The world is vastly different today from that of my childhood. Change is everywhere. It is constant and it is unpredictable. It’s the new normal and everyone is scrambling to keep up.
We live in a VUCA world. VUCA is an acronym for Volatility, Uncertainty, Complexity, and Ambiguity.
In his book Get There Early, Bob Johansen talks to church leaders about his introduction to the term VUCA. It happened at the Army War College in Carlisle, Pennsylvania, where upcoming military strategists prepare to lead in an unpredictable future. The church should pay heed.
Here is what I think a VUCA world means for the church:
1. We have to communicate differently.
Jesus attracted people because of how he spoke to them. We cannot deviate from the Bible but our challenge is to translate ancient and timeless truths into the language of the people. Predictability in what you say is considered a waste of time. Ideas that are relevant in a season of chaos are engaging.
2. Authenticity trumps professionalism.
I don’t mean that sloppiness is okay. But slick packaging of the same old stuff will turn people away. It is more important to be real than to be the ideal role model. Honest and sincere leaders who are struggling to live out their faith in the real world inspire hope in the hearts of their followers.
3. We must keep it people-oriented.
It’s about connecting with people at a heart level, not just educating them. If we are going through the motions of fulfilling the expectations of a religious system people will soon disconnect. We have to keep asking ourselves “why am I doing this?” If people’s names are not part of our answer we should re-evaluate.

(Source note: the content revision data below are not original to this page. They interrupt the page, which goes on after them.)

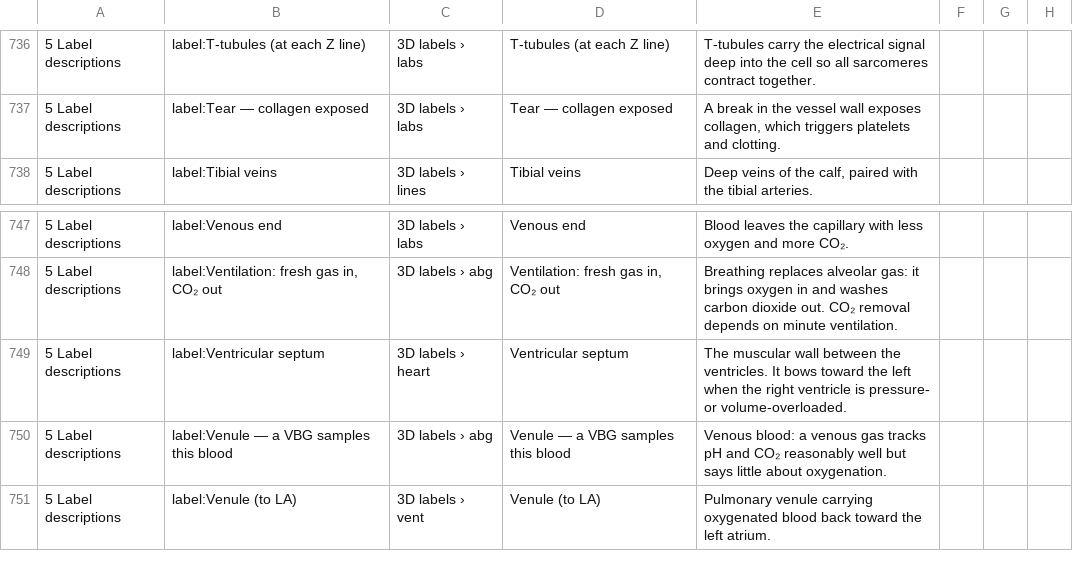
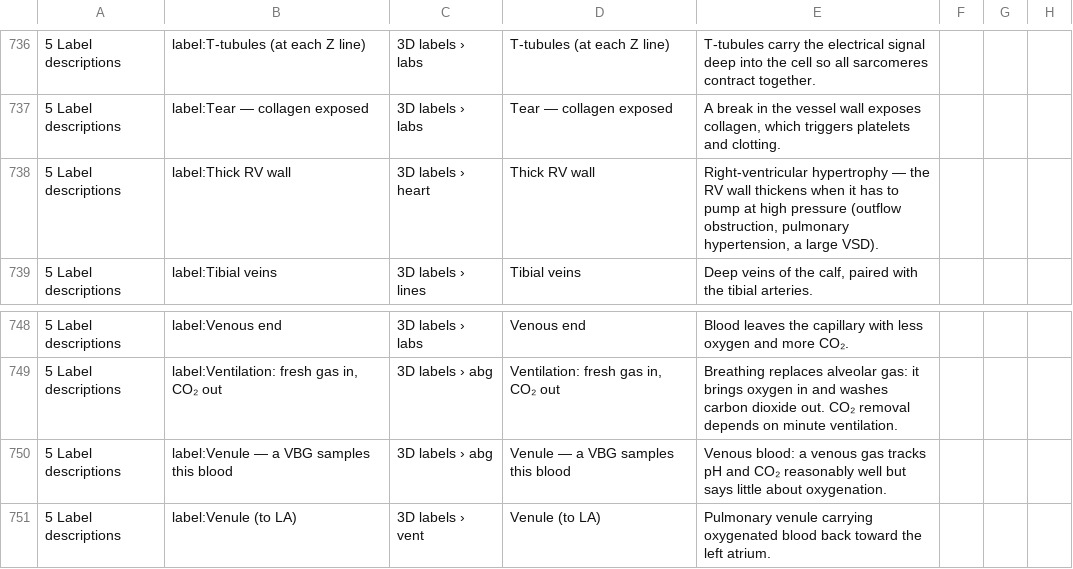
Before and after one commit to Mrperkins/critical-care-training-, a CSV file: review/clinical-review-packet.csv, drawn as a sheet; only a part is shown, gaps mark what is left out.

```diff
--- a/review/clinical-review-packet.csv
+++ b/review/clinical-review-packet.csv
@@ -737,2 +737,3 @@
 "5 Label descriptions","label:Tear — collagen exposed","3D labels › labs","Tear — collagen exposed","A break in the vessel wall exposes collagen, which triggers platelets and clotting.","","",""
+"5 Label descriptions","label:Thick RV wall","3D labels › heart","Thick RV wall","Right-ventricular hypertrophy — the RV wall thickens when it has to pump at high pressure (outflow obstruction, pulmonary hypertension, a large VSD).","","",""
 "5 Label descriptions","label:Tibial veins","3D labels › lines","Tibial veins","Deep veins of the calf, paired with the tibial arteries.","","",""
@@ -748,3 +749,2 @@
 "5 Label descriptions","label:Ventilation: fresh gas in, CO₂ out","3D labels › abg","Ventilation: fresh gas in, CO₂ out","Breathing replaces alveolar gas: it brings oxygen in and washes carbon dioxide out. CO₂ removal depends on minute ventilation.","","",""
-"5 Label descriptions","label:Ventricular septum","3D labels › heart","Ventricular septum","The muscular wall between the ventricles. It bows toward the left when the right ventricle is pressure- or volume-overloaded.","","",""
 "5 Label descriptions","label:Venule — a VBG samples this blood","3D labels › abg","Venule — a VBG samples this blood","Venous blood: a venous gas tracks pH and CO₂ reasonably well but says little about oxygenation.","","",""
```
Also changed, not shown: 19 other files.
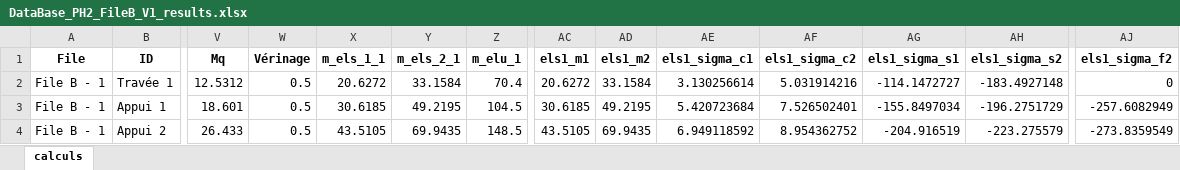
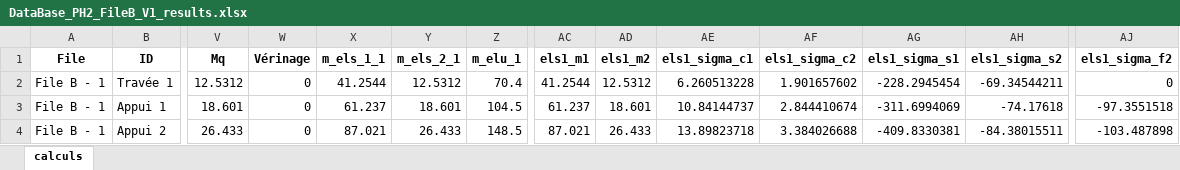
Before and after one commit to phil-vivant/Citallios, an Excel workbook: Calculs/DataBase_PH2_FileB_V1_results.xlsx, sheet calculs, drawn as a sheet; only a part is shown, gaps mark what is left out; values as stored, in another font and other column widths than the file's, no borders; the diff covers the shown part only; the diff names each change by its address in the sheet, - before the commit and + after, or states it on an @@ line.

```diff
--- a/Calculs/DataBase_PH2_FileB_V1_results.xlsx (sheet calculs)
+++ b/Calculs/DataBase_PH2_FileB_V1_results.xlsx (sheet calculs)
-W2:W4 (Vérinage): 0.5
+W2:W4 (Vérinage): 0
-X2 (m_els_1_1): 20.6272
+X2 (m_els_1_1): 41.2544
-Y2 (m_els_2_1): 33.1584
+Y2 (m_els_2_1): 12.5312
-AC2 (els1_m1): 20.6272
+AC2 (els1_m1): 41.2544
-AD2 (els1_m2): 33.1584
+AD2 (els1_m2): 12.5312
-AE2 (els1_sigma_c1): 3.130256614
+AE2 (els1_sigma_c1): 6.260513228
-AF2 (els1_sigma_c2): 5.031914216
+AF2 (els1_sigma_c2): 1.901657602
-AG2 (els1_sigma_s1): -114.1472727
+AG2 (els1_sigma_s1): -228.2945454
-AH2 (els1_sigma_s2): -183.4927148
+AH2 (els1_sigma_s2): -69.34544211
-X3 (m_els_1_1): 30.6185
+X3 (m_els_1_1): 61.237
-Y3 (m_els_2_1): 49.2195
+Y3 (m_els_2_1): 18.601
-AC3 (els1_m1): 30.6185
+AC3 (els1_m1): 61.237
-AD3 (els1_m2): 49.2195
+AD3 (els1_m2): 18.601
-AE3 (els1_sigma_c1): 5.420723684
+AE3 (els1_sigma_c1): 10.84144737
-AF3 (els1_sigma_c2): 7.526502401
+AF3 (els1_sigma_c2): 2.844410674
-AG3 (els1_sigma_s1): -155.8497034
+AG3 (els1_sigma_s1): -311.6994069
-AH3 (els1_sigma_s2): -196.2751729
+AH3 (els1_sigma_s2): -74.17618
-AJ3 (els1_sigma_f2): -257.6082949
+AJ3 (els1_sigma_f2): -97.3551518
-X4 (m_els_1_1): 43.5105
+X4 (m_els_1_1): 87.021
-Y4 (m_els_2_1): 69.9435
+Y4 (m_els_2_1): 26.433
-AC4 (els1_m1): 43.5105
+AC4 (els1_m1): 87.021
-AD4 (els1_m2): 69.9435
+AD4 (els1_m2): 26.433
-AE4 (els1_sigma_c1): 6.949118592
+AE4 (els1_sigma_c1): 13.89823718
-AF4 (els1_sigma_c2): 8.954362752
+AF4 (els1_sigma_c2): 3.384026688
-AG4 (els1_sigma_s1): -204.916519
+AG4 (els1_sigma_s1): -409.8330381
-AH4 (els1_sigma_s2): -223.275579
+AH4 (els1_sigma_s2): -84.38015511
-AJ4 (els1_sigma_f2): -273.8359549
+AJ4 (els1_sigma_f2): -103.487898
```
Also changed, not shown: 99 edited cells elsewhere in this sheet, Calculs/DataBase_PH2_FileA_V1.xlsx, Calculs/DataBase_PH2_FileA_V1_results.xlsx, 4 other files.
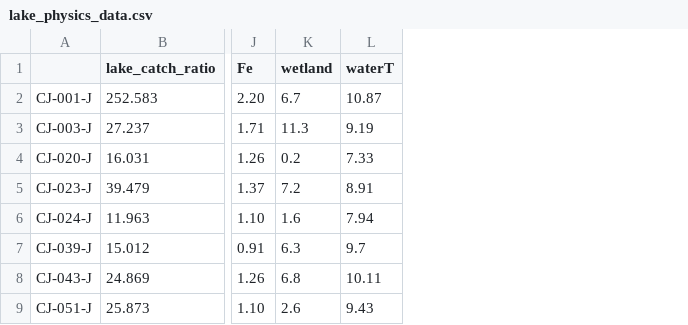
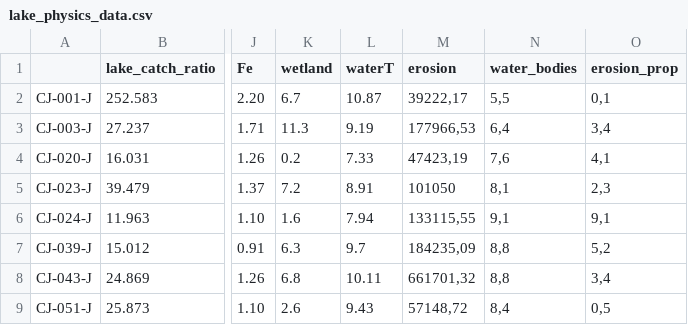
Before and after one commit to king8w/seasonal_diatom_cajas, a CSV file: data/lake_physics_data.csv, drawn as a sheet; only a part is shown, gaps mark what is left out; the diff names each change by its address in the sheet, - before the commit and + after, or states it on an @@ line.

```diff
--- a/data/lake_physics_data.csv
+++ b/data/lake_physics_data.csv
+column M (erosion), rows 2-9: 39222,17 | 177966,53 | 47423,19 | 101050 | 133115,55 | 184235,09 | 661701,32 | 57148,72
+column N (water_bodies), rows 2-9: 5,5 | 6,4 | 7,6 | 8,1 | 9,1 | 8,8 | 8,8 | 8,4
+column O (erosion_prop), rows 2-9: 0,1 | 3,4 | 4,1 | 2,3 | 9,1 | 5,2 | 3,4 | 0,5
```
Also changed, not shown: 8 other files.
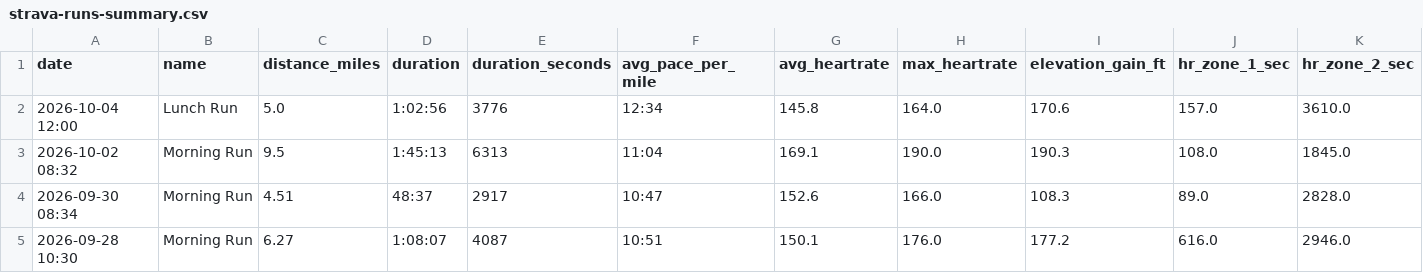
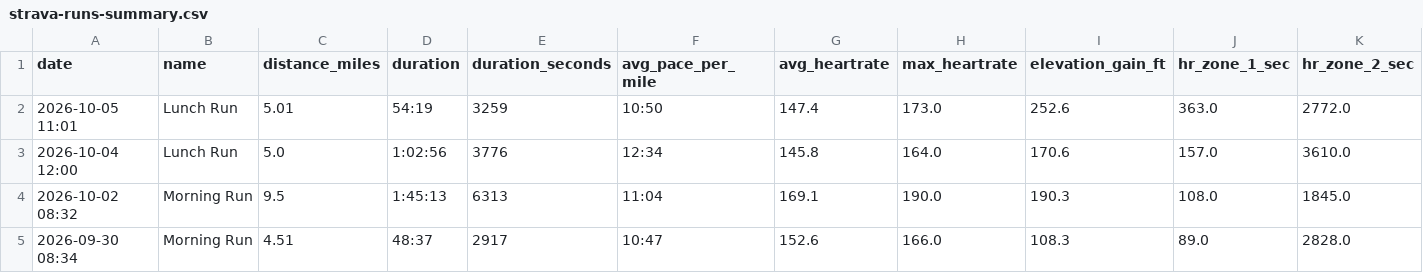
Before and after one commit to malcalakovalski/stravalytics, a CSV file: data/strava-runs-summary.csv, drawn as a sheet; only a part is shown; the shorter side is filled out with more unchanged rows; rows hold the shown columns only; the diff names each change by its address in the sheet, - before the commit and + after, or states it on an @@ line.

```diff
--- a/data/strava-runs-summary.csv
+++ b/data/strava-runs-summary.csv
+row 2: 2026-10-05 11:01 | Lunch Run | 5.01 | 54:19 | 3259 | 10:50 | 147.4 | 173.0 | 252.6 | 363.0 | 2772.0
```
Also changed, not shown: data/strava-soccer-summary.csv, 1 other file.
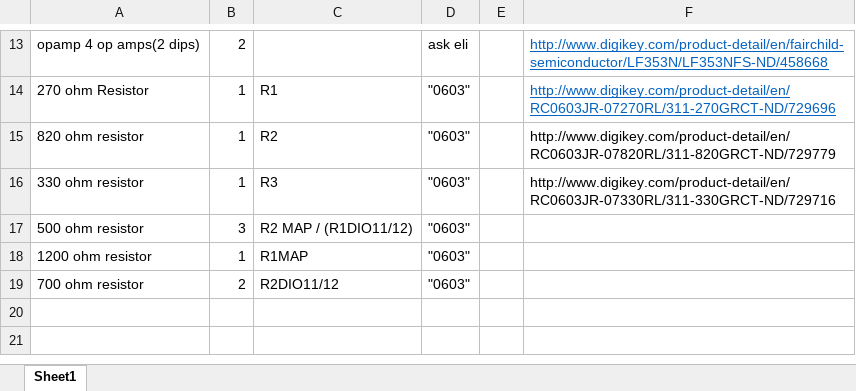
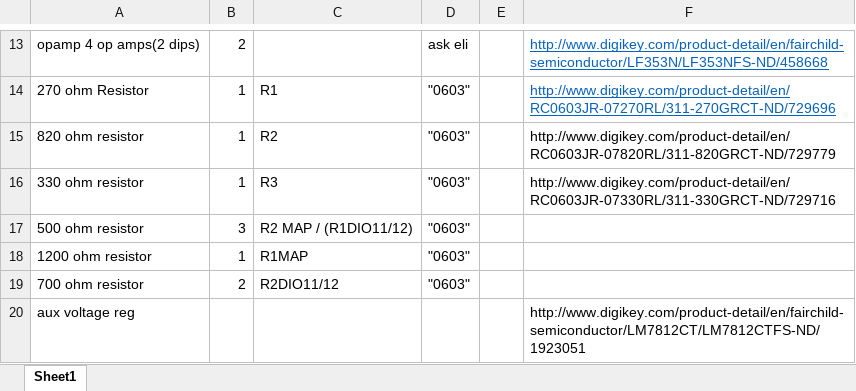
Before and after one commit to SolidEkans/Flux-Capacitors, an Excel workbook: RESEARCH/parts list.xlsx, sheet Sheet1, drawn as a sheet; only a part is shown, gaps mark what is left out; values as stored, in another font and other column widths than the file's, no borders; the diff names each change by its address in the sheet, - before the commit and + after, or states it on an @@ line.

```diff
--- a/RESEARCH/parts list.xlsx (sheet Sheet1)
+++ b/RESEARCH/parts list.xlsx (sheet Sheet1)
+row 20: aux voltage reg |  |  |  |  | http://www.digikey.com/product-detail/en/fairchild-semiconductor/LM7812CT/LM7812CTFS-ND/1923051
```
Also changed, not shown: 13 other files.
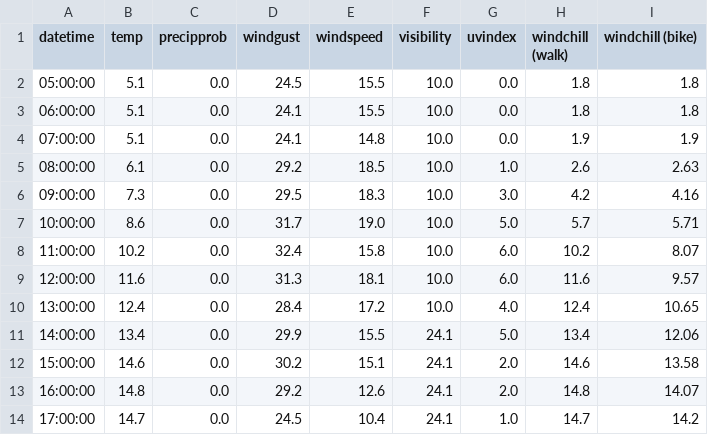
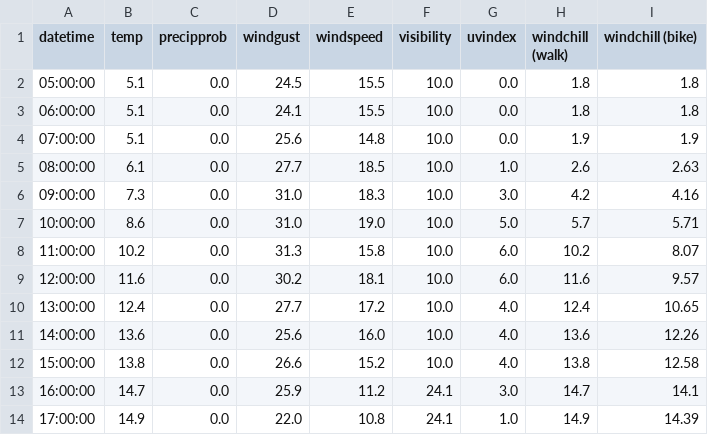
Before and after one commit to dbs-sticky/OnlyRSS, a CSV file: apps/when-bike/output/weather_data.csv, drawn as a sheet; only a part is shown; the diff covers the shown part only.

Commit message:
feat: update burghfield.html and weather_data.csv with improved bike ride assessment details and updated weather data

```diff
--- a/apps/when-bike/output/weather_data.csv
+++ b/apps/when-bike/output/weather_data.csv
@@ -3,12 +3,12 @@ datetime,temp,precipprob,windgust,windspeed,visibility,uvindex,windchill (walk),
 06:00:00,5.1,0.0,24.1,15.5,10.0,0.0,1.8,1.8
-07:00:00,5.1,0.0,24.1,14.8,10.0,0.0,1.9,1.9
-08:00:00,6.1,0.0,29.2,18.5,10.0,1.0,2.6,2.63
-09:00:00,7.3,0.0,29.5,18.3,10.0,3.0,4.2,4.16
-10:00:00,8.6,0.0,31.7,19.0,10.0,5.0,5.7,5.71
-11:00:00,10.2,0.0,32.4,15.8,10.0,6.0,10.2,8.07
-12:00:00,11.6,0.0,31.3,18.1,10.0,6.0,11.6,9.57
-13:00:00,12.4,0.0,28.4,17.2,10.0,4.0,12.4,10.65
-14:00:00,13.4,0.0,29.9,15.5,24.1,5.0,13.4,12.06
-15:00:00,14.6,0.0,30.2,15.1,24.1,2.0,14.6,13.58
-16:00:00,14.8,0.0,29.2,12.6,24.1,2.0,14.8,14.07
-17:00:00,14.7,0.0,24.5,10.4,24.1,1.0,14.7,14.2
+07:00:00,5.1,0.0,25.6,14.8,10.0,0.0,1.9,1.9
+08:00:00,6.1,0.0,27.7,18.5,10.0,1.0,2.6,2.63
+09:00:00,7.3,0.0,31.0,18.3,10.0,3.0,4.2,4.16
+10:00:00,8.6,0.0,31.0,19.0,10.0,5.0,5.7,5.71
+11:00:00,10.2,0.0,31.3,15.8,10.0,6.0,10.2,8.07
+12:00:00,11.6,0.0,30.2,18.1,10.0,6.0,11.6,9.57
+13:00:00,12.4,0.0,27.7,17.2,10.0,4.0,12.4,10.65
+14:00:00,13.6,0.0,25.6,16.0,10.0,4.0,13.6,12.26
+15:00:00,13.8,0.0,26.6,15.2,10.0,4.0,13.8,12.58
+16:00:00,14.7,0.0,25.9,11.2,24.1,3.0,14.7,14.1
+17:00:00,14.9,0.0,22.0,10.8,24.1,1.0,14.9,14.39
```
Also changed, not shown: 15 edited cells elsewhere in this file, 1 other file.
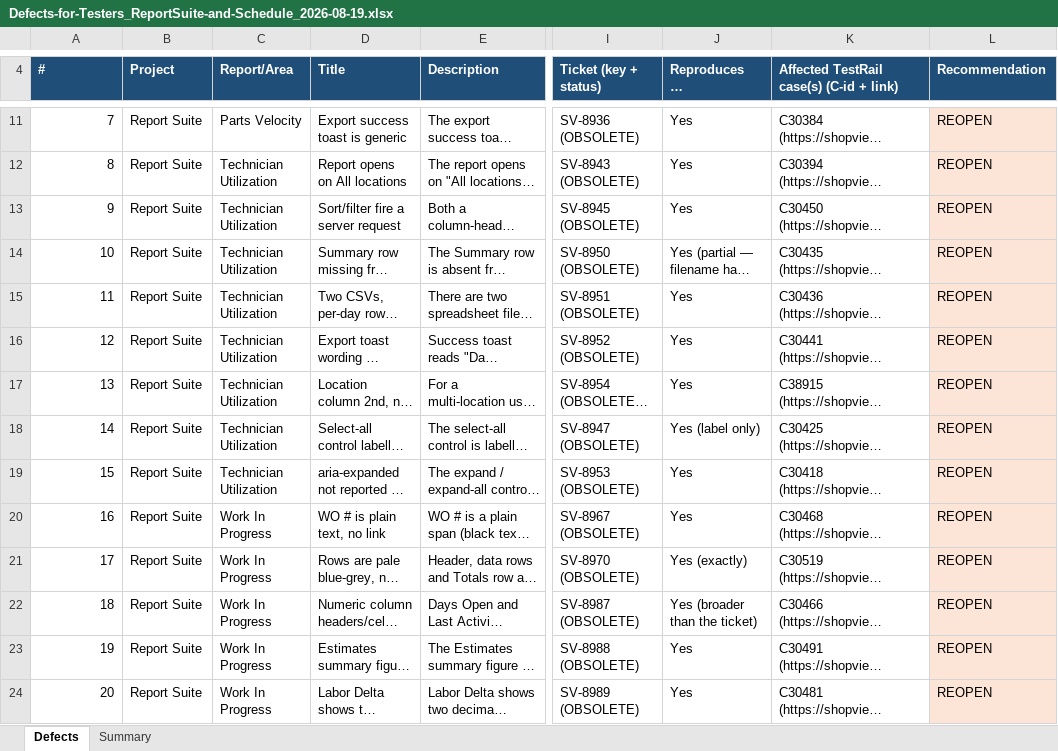
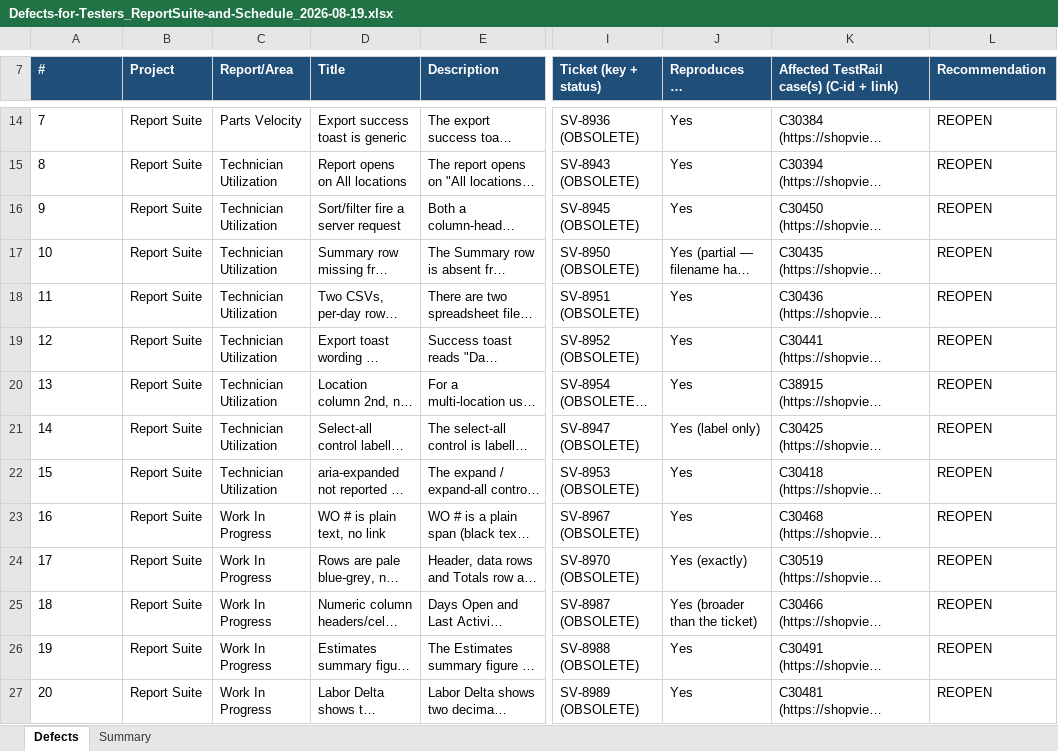
Before and after one commit to bilalmuzamil-sketch/Manual-test-Cases, an Excel workbook: build/report-suite/build-verify-2026-08-18/Defects-for-Testers_ReportSuite-and-Schedule_2026-08-19.xlsx, sheet Defects, drawn as a sheet; only a part is shown, gaps mark what is left out; long unchanged cells end in …; values as stored, in another font and other column widths than the file's, no borders; addresses are those after the commit; the diff covers the shown part only; the diff names each change by its address in the sheet, - before the commit and + after, or states it on an @@ line.

```diff
--- a/build/report-suite/build-verify-2026-08-18/Defects-for-Testers_ReportSuite-and-Schedule_2026-08-19.xlsx (sheet Defects)
+++ b/build/report-suite/build-verify-2026-08-18/Defects-for-Testers_ReportSuite-and-Schedule_2026-08-19.xlsx (sheet Defects)
-A14:A27 alignment: right
+A14:A27 alignment: left
-L14:L27 fill: #FCE4D6
+L14:L27 fill: none
```
Also changed, not shown: 4 added rows, 6 edited cells, cell formats and row numbers in column A elsewhere in this sheet, sheet Summary, build/schedule/build-verify-2026-08-18/Schedule_Defects-for-Testers_2026-08-19.xlsx, 3 other files.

4. We must keep it simple.
The pandemonium of our current time requires us to prioritize and stay focused on the things that matter most. Better to be really good at a few things than mediocre in a lot of things. Time and energy are limited for everyone. Let’s use them where they provide the greatest benefit.
Some would argue that the church should remain the one place in our chaotic society where there is consistency, predictability, and a respite from all the confusion and disorder. I understand the desire for an occasional escape from our topsy-turvy existence but if the church appears out of touch with the world they live in, people soon find it irrelevant to their lives and a waste of their precious time.
Question: how do you think the church can be more relevant and engaging?